[Version comparison data]
┄┄┄┄┄┄┄┄┄┄
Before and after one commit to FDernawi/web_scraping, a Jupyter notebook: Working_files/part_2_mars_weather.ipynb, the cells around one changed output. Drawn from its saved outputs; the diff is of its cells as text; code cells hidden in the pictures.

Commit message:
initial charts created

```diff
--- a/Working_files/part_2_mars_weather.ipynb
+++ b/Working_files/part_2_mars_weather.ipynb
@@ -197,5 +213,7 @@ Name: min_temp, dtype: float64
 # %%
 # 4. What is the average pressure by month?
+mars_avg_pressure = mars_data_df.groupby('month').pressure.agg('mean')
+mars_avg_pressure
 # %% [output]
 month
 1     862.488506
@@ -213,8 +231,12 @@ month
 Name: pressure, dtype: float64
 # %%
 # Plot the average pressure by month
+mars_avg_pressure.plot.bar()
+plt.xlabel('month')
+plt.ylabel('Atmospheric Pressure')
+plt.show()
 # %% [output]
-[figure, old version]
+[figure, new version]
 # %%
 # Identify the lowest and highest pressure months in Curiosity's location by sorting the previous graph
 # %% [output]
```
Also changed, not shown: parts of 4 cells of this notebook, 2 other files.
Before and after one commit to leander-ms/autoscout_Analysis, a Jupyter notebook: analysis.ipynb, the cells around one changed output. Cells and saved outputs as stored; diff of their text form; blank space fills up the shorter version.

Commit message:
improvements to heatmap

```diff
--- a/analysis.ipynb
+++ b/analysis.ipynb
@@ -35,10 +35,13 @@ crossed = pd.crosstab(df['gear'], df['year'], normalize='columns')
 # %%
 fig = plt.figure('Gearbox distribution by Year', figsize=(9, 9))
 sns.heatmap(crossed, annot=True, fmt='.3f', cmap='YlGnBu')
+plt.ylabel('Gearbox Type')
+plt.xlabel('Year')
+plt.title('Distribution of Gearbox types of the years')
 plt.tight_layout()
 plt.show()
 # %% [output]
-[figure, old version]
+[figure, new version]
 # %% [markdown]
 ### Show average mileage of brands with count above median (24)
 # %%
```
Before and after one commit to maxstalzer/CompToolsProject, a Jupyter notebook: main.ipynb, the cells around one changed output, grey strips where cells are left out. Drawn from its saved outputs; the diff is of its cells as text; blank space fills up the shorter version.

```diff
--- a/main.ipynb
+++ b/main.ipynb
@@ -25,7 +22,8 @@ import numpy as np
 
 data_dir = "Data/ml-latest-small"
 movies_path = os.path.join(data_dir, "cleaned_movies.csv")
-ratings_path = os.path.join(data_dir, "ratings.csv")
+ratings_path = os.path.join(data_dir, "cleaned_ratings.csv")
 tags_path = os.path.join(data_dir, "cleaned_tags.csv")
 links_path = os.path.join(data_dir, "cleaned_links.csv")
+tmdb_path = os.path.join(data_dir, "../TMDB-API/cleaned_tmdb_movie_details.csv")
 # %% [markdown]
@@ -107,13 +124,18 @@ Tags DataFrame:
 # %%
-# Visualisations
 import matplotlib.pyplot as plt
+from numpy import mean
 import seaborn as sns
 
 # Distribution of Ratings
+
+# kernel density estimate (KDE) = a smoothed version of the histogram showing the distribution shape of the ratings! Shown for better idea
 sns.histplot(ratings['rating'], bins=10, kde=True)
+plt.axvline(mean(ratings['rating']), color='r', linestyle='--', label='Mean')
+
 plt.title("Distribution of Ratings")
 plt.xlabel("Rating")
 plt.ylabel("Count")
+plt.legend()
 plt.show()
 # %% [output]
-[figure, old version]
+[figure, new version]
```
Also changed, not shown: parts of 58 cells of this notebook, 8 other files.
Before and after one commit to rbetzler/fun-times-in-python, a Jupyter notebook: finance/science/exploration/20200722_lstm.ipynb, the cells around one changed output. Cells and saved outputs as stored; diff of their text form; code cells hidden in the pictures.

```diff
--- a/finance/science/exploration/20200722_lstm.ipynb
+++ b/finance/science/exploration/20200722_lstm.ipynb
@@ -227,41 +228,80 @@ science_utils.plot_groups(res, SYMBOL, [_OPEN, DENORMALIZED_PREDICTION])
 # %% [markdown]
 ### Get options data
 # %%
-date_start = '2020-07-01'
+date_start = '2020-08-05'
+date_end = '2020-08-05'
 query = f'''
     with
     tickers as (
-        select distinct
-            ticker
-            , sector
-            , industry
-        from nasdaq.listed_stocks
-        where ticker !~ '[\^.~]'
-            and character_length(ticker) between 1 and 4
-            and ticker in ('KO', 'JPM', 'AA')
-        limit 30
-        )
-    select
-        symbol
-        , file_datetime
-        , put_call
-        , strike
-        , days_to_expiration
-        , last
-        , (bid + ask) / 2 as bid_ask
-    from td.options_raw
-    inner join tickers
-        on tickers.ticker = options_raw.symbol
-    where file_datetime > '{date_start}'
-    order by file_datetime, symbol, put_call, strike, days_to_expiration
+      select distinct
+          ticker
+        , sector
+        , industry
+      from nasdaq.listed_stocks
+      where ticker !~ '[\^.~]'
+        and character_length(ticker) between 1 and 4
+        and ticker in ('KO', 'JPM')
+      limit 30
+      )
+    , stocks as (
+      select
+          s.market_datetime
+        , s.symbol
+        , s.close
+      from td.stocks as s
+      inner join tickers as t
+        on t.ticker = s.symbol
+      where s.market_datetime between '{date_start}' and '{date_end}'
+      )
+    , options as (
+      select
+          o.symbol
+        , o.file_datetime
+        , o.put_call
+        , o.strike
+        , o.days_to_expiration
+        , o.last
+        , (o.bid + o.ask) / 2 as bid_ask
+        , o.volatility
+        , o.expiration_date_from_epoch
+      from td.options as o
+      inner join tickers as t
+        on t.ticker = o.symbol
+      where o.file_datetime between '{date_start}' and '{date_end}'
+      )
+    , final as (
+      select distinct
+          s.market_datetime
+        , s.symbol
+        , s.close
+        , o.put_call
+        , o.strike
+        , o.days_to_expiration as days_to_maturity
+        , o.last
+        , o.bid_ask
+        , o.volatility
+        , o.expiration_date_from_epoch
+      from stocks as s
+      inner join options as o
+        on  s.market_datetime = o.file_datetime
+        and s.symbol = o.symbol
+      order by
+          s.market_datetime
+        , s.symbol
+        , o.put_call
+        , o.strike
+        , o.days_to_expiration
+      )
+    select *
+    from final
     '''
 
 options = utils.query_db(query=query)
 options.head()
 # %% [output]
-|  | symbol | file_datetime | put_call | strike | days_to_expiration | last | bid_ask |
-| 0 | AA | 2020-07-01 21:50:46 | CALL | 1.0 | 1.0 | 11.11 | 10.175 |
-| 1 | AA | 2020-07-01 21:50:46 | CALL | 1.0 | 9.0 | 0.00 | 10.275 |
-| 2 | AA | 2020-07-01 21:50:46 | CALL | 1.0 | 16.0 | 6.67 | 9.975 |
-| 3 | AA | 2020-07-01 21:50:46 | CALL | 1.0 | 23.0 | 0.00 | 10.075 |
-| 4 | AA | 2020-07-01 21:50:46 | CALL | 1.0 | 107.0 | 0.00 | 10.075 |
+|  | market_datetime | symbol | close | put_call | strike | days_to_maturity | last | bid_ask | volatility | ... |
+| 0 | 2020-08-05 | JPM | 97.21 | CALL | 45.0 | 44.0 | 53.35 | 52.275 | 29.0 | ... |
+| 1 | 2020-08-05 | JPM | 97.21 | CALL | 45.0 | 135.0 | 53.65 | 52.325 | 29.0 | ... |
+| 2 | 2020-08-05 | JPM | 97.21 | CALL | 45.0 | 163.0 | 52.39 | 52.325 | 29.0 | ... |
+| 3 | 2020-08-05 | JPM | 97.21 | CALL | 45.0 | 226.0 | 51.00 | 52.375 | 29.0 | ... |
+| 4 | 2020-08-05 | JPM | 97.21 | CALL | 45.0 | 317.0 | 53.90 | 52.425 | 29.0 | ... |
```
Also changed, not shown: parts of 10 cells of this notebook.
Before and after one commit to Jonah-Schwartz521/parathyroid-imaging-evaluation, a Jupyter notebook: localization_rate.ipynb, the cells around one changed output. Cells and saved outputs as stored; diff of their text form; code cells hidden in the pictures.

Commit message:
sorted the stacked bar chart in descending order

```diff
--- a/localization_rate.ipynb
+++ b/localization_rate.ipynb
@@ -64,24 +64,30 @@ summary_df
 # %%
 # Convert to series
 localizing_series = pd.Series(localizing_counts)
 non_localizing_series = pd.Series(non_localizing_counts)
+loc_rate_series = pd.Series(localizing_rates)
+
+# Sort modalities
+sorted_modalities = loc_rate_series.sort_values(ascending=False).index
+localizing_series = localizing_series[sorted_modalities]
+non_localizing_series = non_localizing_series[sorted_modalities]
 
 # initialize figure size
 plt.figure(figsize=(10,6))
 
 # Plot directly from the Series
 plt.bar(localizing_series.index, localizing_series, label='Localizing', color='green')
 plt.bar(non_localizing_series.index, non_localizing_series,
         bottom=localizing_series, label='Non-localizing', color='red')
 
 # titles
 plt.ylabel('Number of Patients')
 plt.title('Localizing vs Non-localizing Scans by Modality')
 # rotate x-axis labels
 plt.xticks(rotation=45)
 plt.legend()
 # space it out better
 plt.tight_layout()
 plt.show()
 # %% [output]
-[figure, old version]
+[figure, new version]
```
┄┄┄┄┄┄┄┄┄┄
Retype exactly the lines of the data above, starting at its first line and finishing with the line that has "Also changed, not shown: parts of 4" in it.

**Output for this exercise:**
Before and after one commit to FDernawi/web_scraping, a Jupyter notebook: Working_files/part_2_mars_weather.ipynb, the cells around one changed output. Drawn from its saved outputs; the diff is of its cells as text; code cells hidden in the pictures.

Commit message:
initial charts created

```diff
--- a/Working_files/part_2_mars_weather.ipynb
+++ b/Working_files/part_2_mars_weather.ipynb
@@ -197,5 +213,7 @@ Name: min_temp, dtype: float64
 # %%
 # 4. What is the average pressure by month?
+mars_avg_pressure = mars_data_df.groupby('month').pressure.agg('mean')
+mars_avg_pressure
 # %% [output]
 month
 1     862.488506
@@ -213,8 +231,12 @@ month
 Name: pressure, dtype: float64
 # %%
 # Plot the average pressure by month
+mars_avg_pressure.plot.bar()
+plt.xlabel('month')
+plt.ylabel('Atmospheric Pressure')
+plt.show()
 # %% [output]
-[figure, old version]
+[figure, new version]
 # %%
 # Identify the lowest and highest pressure months in Curiosity's location by sorting the previous graph
 # %% [output]
```
Also changed, not shown: parts of 4 cells of this notebook, 2 other files.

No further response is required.